Iceland’s trout fishing is a relatively new addition to the longstanding tradition of salmon fishing. Somewhat looked up as the poorer cousin, the fish found in some of the wilderness areas need to be seen to be believed. The Ice aged strain of wild brown trout found in Iceland can grow to massive sizes with fish up to 10lb a real possibility. In the rivers of the north these fish hit this level of size by feeding on chronomids to be fished for on dry fly and nymph, whereas some of the highland rivers they have switched to hunting char fry to be fished on streamers. Then there are the giant brown trout of Lake Thingvallavatn, the European equivalent to Jurassic Lake. Fish here have reached an incredible 30 lb.

The Highlands, brown trout, Kaldakvisl, tungnaa, Iceland Arctic char fishing, Aardvark McLeod

5. Arctic Char Wonders

For those seeking a distinct and rewarding challenge, Iceland’s Arctic char fishing is a hidden treasure. Char are very powerful fish and in some areas such as the southern Highlands average 3 – 5 lb. Char are a hugely underrated fish and can be huge fun to target. Not only will they take dry flies on the surface like a trout, but will hammer nymphs and streamers. Some of them are so colourful its like landing a painting.  Locations like Lake Thingvallavatn offer an unspoiled environment and contain three different species of char.

6. Stunning Natural Beauty:

The Icelandic wilderness offers a stunning backdrop to fish in. It’s a rugged and in some cases desolately beautiful landscape that still shows the signs of the geological forces that have made it.  Imagine casting your line against the backdrop of waterfalls, canyons and verdant valleys – a true spectacle of nature.

7. Sight Fishing:
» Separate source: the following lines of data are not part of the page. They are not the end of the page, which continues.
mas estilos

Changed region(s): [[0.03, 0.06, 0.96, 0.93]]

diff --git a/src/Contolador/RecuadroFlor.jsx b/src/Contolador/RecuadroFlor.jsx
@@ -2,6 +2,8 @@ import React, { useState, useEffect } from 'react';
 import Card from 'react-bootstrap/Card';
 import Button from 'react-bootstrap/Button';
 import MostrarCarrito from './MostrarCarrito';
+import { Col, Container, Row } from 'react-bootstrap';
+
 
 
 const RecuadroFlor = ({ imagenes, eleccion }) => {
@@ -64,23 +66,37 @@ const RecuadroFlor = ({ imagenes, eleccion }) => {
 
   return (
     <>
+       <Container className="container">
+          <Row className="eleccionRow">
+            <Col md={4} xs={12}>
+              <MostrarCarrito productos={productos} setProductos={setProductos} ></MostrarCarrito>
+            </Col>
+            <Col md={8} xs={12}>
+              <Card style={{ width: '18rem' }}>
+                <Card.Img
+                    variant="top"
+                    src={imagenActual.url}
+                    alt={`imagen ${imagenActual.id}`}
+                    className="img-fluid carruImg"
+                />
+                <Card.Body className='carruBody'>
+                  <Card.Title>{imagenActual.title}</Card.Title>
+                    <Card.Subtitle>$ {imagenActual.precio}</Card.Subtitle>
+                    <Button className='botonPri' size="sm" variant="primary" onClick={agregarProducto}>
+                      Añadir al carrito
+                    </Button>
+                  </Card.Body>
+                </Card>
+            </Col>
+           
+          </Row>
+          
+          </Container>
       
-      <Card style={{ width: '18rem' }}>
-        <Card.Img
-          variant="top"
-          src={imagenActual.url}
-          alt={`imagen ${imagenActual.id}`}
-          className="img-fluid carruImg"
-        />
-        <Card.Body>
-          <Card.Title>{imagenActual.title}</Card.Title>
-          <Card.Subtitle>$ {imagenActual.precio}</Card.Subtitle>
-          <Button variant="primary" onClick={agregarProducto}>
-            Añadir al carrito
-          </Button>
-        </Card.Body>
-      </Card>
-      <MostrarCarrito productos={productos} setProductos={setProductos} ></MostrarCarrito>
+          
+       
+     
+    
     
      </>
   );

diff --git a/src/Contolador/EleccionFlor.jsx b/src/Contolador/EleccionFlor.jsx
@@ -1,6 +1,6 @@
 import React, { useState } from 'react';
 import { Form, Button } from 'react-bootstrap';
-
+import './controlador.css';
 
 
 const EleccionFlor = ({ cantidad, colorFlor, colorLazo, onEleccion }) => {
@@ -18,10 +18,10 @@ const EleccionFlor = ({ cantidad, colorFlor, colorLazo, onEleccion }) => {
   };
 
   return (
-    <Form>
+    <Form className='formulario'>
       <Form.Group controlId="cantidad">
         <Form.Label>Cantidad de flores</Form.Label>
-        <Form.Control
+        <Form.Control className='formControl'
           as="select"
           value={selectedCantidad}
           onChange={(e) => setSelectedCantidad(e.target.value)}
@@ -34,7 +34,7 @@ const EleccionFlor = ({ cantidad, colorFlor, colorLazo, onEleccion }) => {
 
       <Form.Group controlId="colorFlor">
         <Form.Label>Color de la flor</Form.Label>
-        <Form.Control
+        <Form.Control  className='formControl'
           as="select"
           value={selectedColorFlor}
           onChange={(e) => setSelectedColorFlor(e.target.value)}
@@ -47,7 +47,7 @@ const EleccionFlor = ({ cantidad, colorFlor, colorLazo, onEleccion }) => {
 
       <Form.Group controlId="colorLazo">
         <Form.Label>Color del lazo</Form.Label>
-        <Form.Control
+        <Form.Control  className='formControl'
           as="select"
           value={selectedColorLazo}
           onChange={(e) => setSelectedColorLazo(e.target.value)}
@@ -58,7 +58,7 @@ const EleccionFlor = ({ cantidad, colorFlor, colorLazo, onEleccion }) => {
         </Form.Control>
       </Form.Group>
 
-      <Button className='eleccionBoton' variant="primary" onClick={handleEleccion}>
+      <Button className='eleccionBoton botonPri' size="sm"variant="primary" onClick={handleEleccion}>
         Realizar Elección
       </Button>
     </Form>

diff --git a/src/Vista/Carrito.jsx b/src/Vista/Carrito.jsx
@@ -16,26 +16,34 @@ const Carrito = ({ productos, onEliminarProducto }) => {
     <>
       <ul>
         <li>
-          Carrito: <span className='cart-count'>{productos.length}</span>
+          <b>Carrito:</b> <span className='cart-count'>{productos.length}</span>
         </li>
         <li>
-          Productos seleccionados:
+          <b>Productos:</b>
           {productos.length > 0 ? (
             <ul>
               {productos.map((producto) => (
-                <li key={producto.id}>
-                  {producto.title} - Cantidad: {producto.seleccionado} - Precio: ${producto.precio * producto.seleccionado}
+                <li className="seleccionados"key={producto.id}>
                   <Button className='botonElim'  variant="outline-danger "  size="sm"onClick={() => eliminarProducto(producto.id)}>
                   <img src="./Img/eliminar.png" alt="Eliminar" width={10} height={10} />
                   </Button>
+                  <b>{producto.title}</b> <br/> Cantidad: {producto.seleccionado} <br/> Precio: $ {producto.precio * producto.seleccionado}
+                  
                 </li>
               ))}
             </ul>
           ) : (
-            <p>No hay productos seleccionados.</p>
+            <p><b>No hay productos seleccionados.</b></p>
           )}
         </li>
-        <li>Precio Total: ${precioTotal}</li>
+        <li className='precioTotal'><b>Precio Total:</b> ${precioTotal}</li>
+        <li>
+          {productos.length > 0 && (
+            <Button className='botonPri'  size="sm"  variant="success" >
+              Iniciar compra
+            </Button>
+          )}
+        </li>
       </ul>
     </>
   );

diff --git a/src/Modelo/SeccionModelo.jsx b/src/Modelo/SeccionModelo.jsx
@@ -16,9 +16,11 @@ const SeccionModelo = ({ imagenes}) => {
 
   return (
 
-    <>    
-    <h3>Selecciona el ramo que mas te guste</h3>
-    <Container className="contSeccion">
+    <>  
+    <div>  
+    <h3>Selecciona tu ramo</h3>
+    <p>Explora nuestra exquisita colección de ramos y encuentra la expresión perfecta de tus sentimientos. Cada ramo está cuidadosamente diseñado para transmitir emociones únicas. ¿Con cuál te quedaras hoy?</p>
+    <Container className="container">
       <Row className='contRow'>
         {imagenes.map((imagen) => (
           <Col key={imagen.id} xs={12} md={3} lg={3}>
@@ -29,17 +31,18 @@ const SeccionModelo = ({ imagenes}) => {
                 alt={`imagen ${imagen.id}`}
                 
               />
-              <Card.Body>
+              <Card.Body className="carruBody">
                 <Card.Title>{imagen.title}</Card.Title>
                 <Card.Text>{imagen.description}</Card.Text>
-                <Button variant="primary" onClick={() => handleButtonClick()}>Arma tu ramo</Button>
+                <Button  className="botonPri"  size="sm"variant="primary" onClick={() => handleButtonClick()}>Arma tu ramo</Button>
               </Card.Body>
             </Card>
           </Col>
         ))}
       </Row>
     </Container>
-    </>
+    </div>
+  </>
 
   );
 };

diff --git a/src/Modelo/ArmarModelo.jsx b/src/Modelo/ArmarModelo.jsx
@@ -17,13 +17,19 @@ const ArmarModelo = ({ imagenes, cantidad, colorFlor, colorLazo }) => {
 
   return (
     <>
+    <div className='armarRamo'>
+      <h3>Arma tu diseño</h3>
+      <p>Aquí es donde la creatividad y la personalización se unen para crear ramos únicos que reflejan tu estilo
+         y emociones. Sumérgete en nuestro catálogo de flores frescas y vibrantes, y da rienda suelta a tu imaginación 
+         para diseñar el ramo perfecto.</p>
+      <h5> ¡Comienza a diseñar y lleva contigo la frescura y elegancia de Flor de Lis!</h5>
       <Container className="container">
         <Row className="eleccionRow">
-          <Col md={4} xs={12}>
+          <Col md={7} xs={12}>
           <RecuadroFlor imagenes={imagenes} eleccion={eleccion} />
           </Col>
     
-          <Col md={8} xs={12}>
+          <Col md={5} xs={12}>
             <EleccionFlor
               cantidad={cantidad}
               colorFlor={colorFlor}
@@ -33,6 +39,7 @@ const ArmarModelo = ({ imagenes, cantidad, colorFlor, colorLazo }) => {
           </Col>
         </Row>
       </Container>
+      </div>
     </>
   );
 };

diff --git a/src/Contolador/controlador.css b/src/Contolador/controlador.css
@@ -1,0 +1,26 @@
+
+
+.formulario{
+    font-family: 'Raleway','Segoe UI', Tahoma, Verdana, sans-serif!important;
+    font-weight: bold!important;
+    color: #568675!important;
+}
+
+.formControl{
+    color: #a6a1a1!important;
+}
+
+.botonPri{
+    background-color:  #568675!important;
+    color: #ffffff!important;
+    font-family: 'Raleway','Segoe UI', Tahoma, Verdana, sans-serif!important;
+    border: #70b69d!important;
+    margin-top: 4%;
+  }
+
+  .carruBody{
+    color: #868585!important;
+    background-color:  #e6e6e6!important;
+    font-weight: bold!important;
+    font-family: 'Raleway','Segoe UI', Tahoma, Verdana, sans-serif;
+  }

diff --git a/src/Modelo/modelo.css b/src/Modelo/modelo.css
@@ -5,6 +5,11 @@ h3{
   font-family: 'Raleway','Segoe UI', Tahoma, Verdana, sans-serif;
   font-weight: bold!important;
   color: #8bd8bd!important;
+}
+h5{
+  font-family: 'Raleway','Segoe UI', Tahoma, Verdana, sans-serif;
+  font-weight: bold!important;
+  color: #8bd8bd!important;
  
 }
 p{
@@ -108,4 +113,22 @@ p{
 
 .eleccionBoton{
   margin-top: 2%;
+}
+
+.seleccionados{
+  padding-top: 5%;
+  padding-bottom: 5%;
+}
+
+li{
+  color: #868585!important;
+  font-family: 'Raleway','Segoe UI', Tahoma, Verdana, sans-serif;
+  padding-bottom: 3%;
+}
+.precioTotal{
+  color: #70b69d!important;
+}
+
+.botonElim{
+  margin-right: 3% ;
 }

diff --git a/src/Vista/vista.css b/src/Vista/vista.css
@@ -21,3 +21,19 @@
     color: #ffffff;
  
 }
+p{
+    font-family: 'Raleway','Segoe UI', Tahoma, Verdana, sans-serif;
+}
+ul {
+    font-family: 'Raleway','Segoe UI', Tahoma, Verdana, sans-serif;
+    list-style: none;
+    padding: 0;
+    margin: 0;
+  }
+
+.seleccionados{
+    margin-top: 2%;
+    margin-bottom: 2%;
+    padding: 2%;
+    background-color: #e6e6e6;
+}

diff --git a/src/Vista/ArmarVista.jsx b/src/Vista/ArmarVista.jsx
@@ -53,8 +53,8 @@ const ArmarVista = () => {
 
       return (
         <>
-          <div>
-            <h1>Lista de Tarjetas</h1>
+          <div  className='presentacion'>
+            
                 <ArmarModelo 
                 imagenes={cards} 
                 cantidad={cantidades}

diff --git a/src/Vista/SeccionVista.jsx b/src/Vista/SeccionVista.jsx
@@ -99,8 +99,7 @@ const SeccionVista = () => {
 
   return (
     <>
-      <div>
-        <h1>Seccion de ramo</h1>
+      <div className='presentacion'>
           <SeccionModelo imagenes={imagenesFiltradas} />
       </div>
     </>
The clear water provides a small window in the piscatorial world and there are many spots along the rivers where it is possible to observe salmon behaviour from the rocky crags above the pools. Keeping low, it is often possible to watch an anglers fly move down towards the salmon and see their reaction as a hitched fly passes overhead.

8. Experienced Guides:

Iceland’s fly fishing guides are experts in their craft, intimately acquainted with the waters they guide you through. They’ll introduce you to the finest fishing spots and share invaluable insights to enhance your angling adventure. They will expand your technical knowledge while simultaneously providing companionship.

Myvatnssveit, Laxa I Adaldal, Iceland

9. Cultural Immersion:

In between your fishing adventures, take the opportunity to delve into Icelandic culture. Iceland still adheres very much to its ancient Norse roots and when over there one can’t help but absorb their ethos, attachment to the land and creatures that inhabit it.  Soak up local folklore, and savour the delectable cuisine, including fresh seafood from the nearby coasts.

10. Fly Fishing Focus:

Fly fishing has a storied history in Iceland, dating back to the late 19th century when it was introduced by the British. This angling method quickly found favour with locals, becoming a beloved pastime. The practice of using artificial flies to mimic insects and attract fish was a natural fit for Iceland’s pristine rivers and abundant fish populations. Over the 20th century, fly fishing gained widespread popularity in Iceland as more enthusiasts embraced the sport, and it became deeply ingrained in the nation’s culture. Today, Iceland is renowned as a global fly fishing destination, drawing anglers from all around the world.

Tungulaekur, Iceland sea trout fishing, Aardvark McLeod

In 2024, Iceland awaits with its unspoiled waters, a rich array of fish species, and a genuine fly fishing culture. Whether you’re an experienced angler or a newcomer, this is the year to embrace the essence of fly fishing in Iceland. Pack your fly rod, perfect your casting, and embark on an authentic journey to a fly fishing paradise that promises memories to last a lifetime.

For more details on fishing in Iceland please do not hesitate to contact Peter McLeod or Alex Jardine or call our office on +44(0)1980 847389.